Electronics giant Samsung has unveiled its near transparent safety truck which it says could save thousands of lives.
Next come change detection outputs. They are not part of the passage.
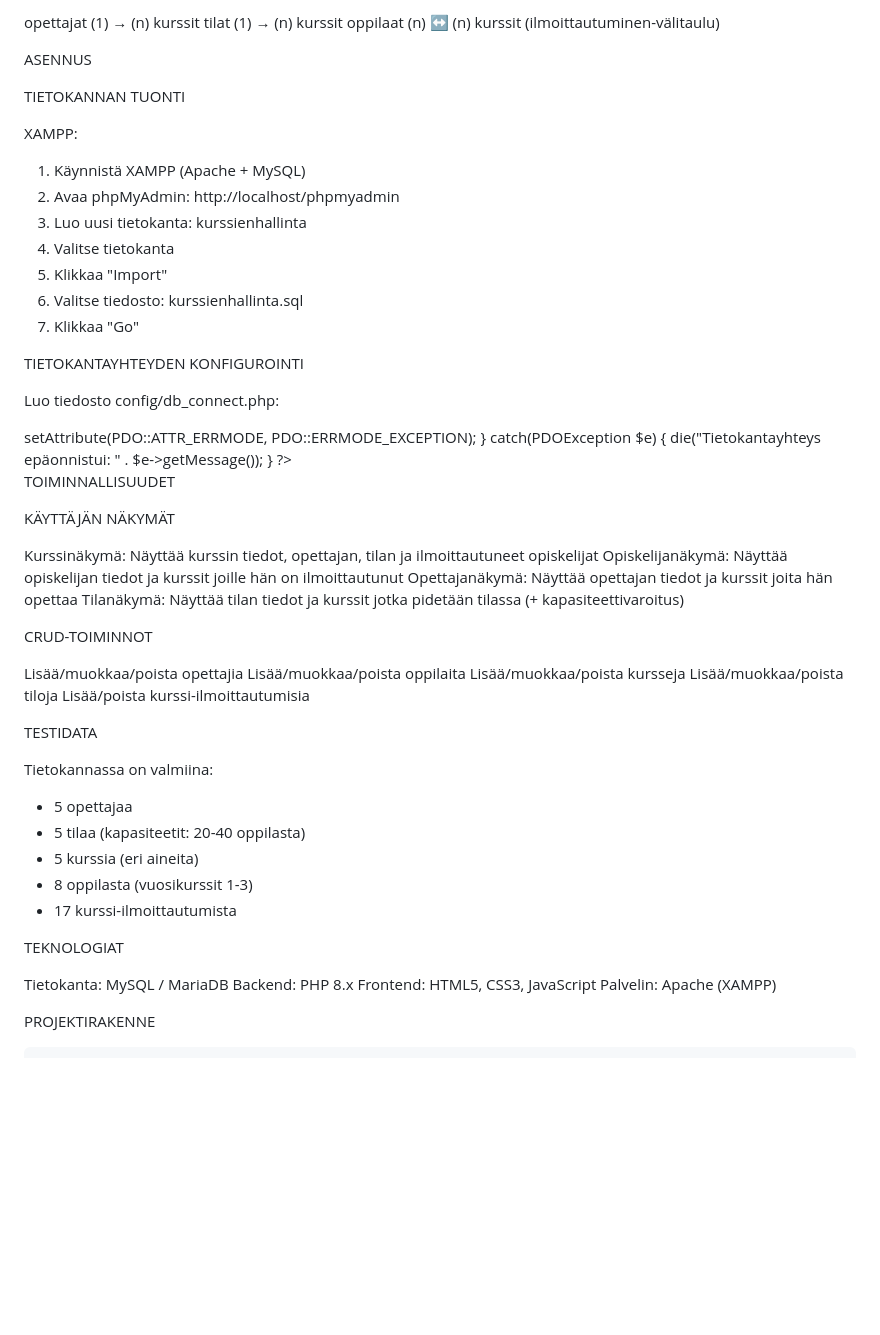
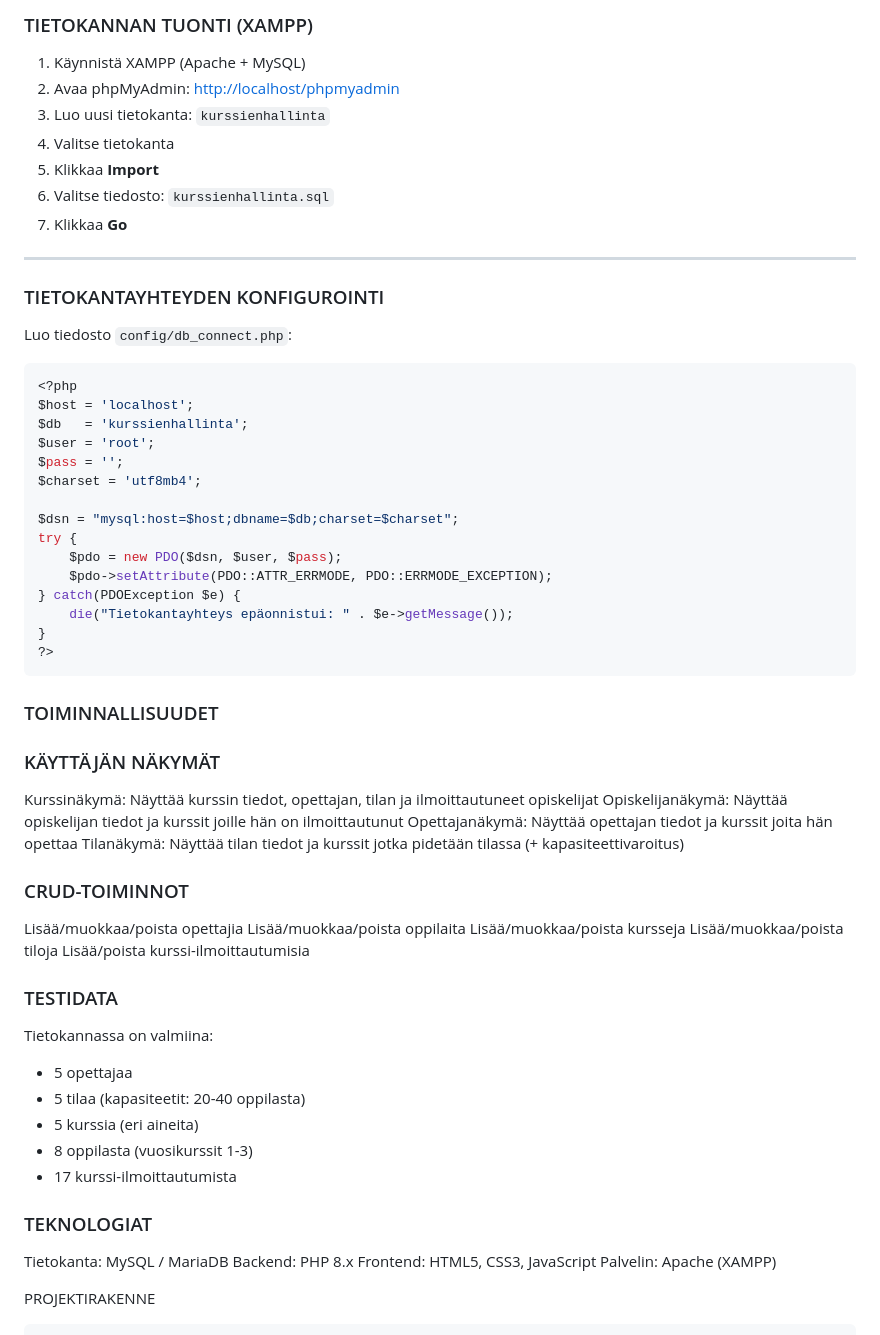
Before and after one commit to Temetsio/kurssienhallinta, a Markdown page: README.md, the part around one of its changes. Rendered like a GitHub page; blank space fills up the shorter version.

````diff
--- a/README.md
+++ b/README.md
@@ -56,47 +81,41 @@ RELAATIOT
 
-opettajat (1) → (n) kurssit
-tilat (1) → (n) kurssit
-oppilaat (n) ↔ (n) kurssit (ilmoittautuminen-välitaulu)
+### TIETOKANNAN TUONTI (XAMPP)
+1. Käynnistä XAMPP (Apache + MySQL)
+2. Avaa phpMyAdmin: [http://localhost/phpmyadmin](http://localhost/phpmyadmin)
+3. Luo uusi tietokanta: `kurssienhallinta`
+4. Valitse tietokanta
+5. Klikkaa **Import**
+6. Valitse tiedosto: `kurssienhallinta.sql`
+7. Klikkaa **Go**
 
+---
 
-ASENNUS
+### TIETOKANTAYHTEYDEN KONFIGUROINTI
 
-TIETOKANNAN TUONTI
+Luo tiedosto `config/db_connect.php`:
 
-XAMPP:
-1. Käynnistä XAMPP (Apache + MySQL)
-2. Avaa phpMyAdmin: http://localhost/phpmyadmin
-3. Luo uusi tietokanta: kurssienhallinta
-4. Valitse tietokanta
-5. Klikkaa "Import"
-6. Valitse tiedosto: kurssienhallinta.sql
-7. Klikkaa "Go"
-
-
-TIETOKANTAYHTEYDEN KONFIGUROINTI
-
-Luo tiedosto config/db_connect.php:
-
+```php
 <?php
 $host = 'localhost';
-$dbname = 'kurssienhallinta';
-$username = 'root';
-$password = '';
+$db   = 'kurssienhallinta';
+$user = 'root';
+$pass = '';
+$charset = 'utf8mb4';
 
+$dsn = "mysql:host=$host;dbname=$db;charset=$charset";
 try {
-    $pdo = new PDO("mysql:host=$host;dbname=$dbname;charset=utf8mb4", $username, $password);
+    $pdo = new PDO($dsn, $user, $pass);
     $pdo->setAttribute(PDO::ATTR_ERRMODE, PDO::ERRMODE_EXCEPTION);
 } catch(PDOException $e) {
     die("Tietokantayhteys epäonnistui: " . $e->getMessage());
 }
 ?>
+```
 
 
+### TOIMINNALLISUUDET
 
-
-TOIMINNALLISUUDET
-
-KÄYTTÄJÄN NÄKYMÄT
+### KÄYTTÄJÄN NÄKYMÄT
 
 Kurssinäkymä: Näyttää kurssin tiedot, opettajan, tilan ja ilmoittautuneet opiskelijat
 Opiskelijanäkymä: Näyttää opiskelijan tiedot ja kurssit joille hän on ilmoittautunut
@@ -104,7 +123,7 @@ Opettajanäkymä: Näyttää opettajan tiedot ja kurssit joita hän opettaa
 Tilanäkymä: Näyttää tilan tiedot ja kurssit jotka pidetään tilassa (+ kapasiteettivaroitus)
 
 
-CRUD-TOIMINNOT
+### CRUD-TOIMINNOT
 
 Lisää/muokkaa/poista opettajia
 Lisää/muokkaa/poista oppilaita
@@ -113,7 +132,7 @@ Lisää/muokkaa/poista tiloja
 Lisää/poista kurssi-ilmoittautumisia
 
 
-TESTIDATA
+### TESTIDATA
 
 Tietokannassa on valmiina:
 - 5 opettajaa
@@ -123,7 +142,7 @@ Tietokannassa on valmiina:
 - 17 kurssi-ilmoittautumista
 
 
-TEKNOLOGIAT
+### TEKNOLOGIAT
 
 Tietokanta: MySQL / MariaDB
 Backend: PHP 8.x
````
Also changed, not shown: other parts of README.md (+70 -45 lines).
The near transparent truck is on tour in Argentina at the moment and may present a unique solution to heavy vehicle road trauma, Samsung says.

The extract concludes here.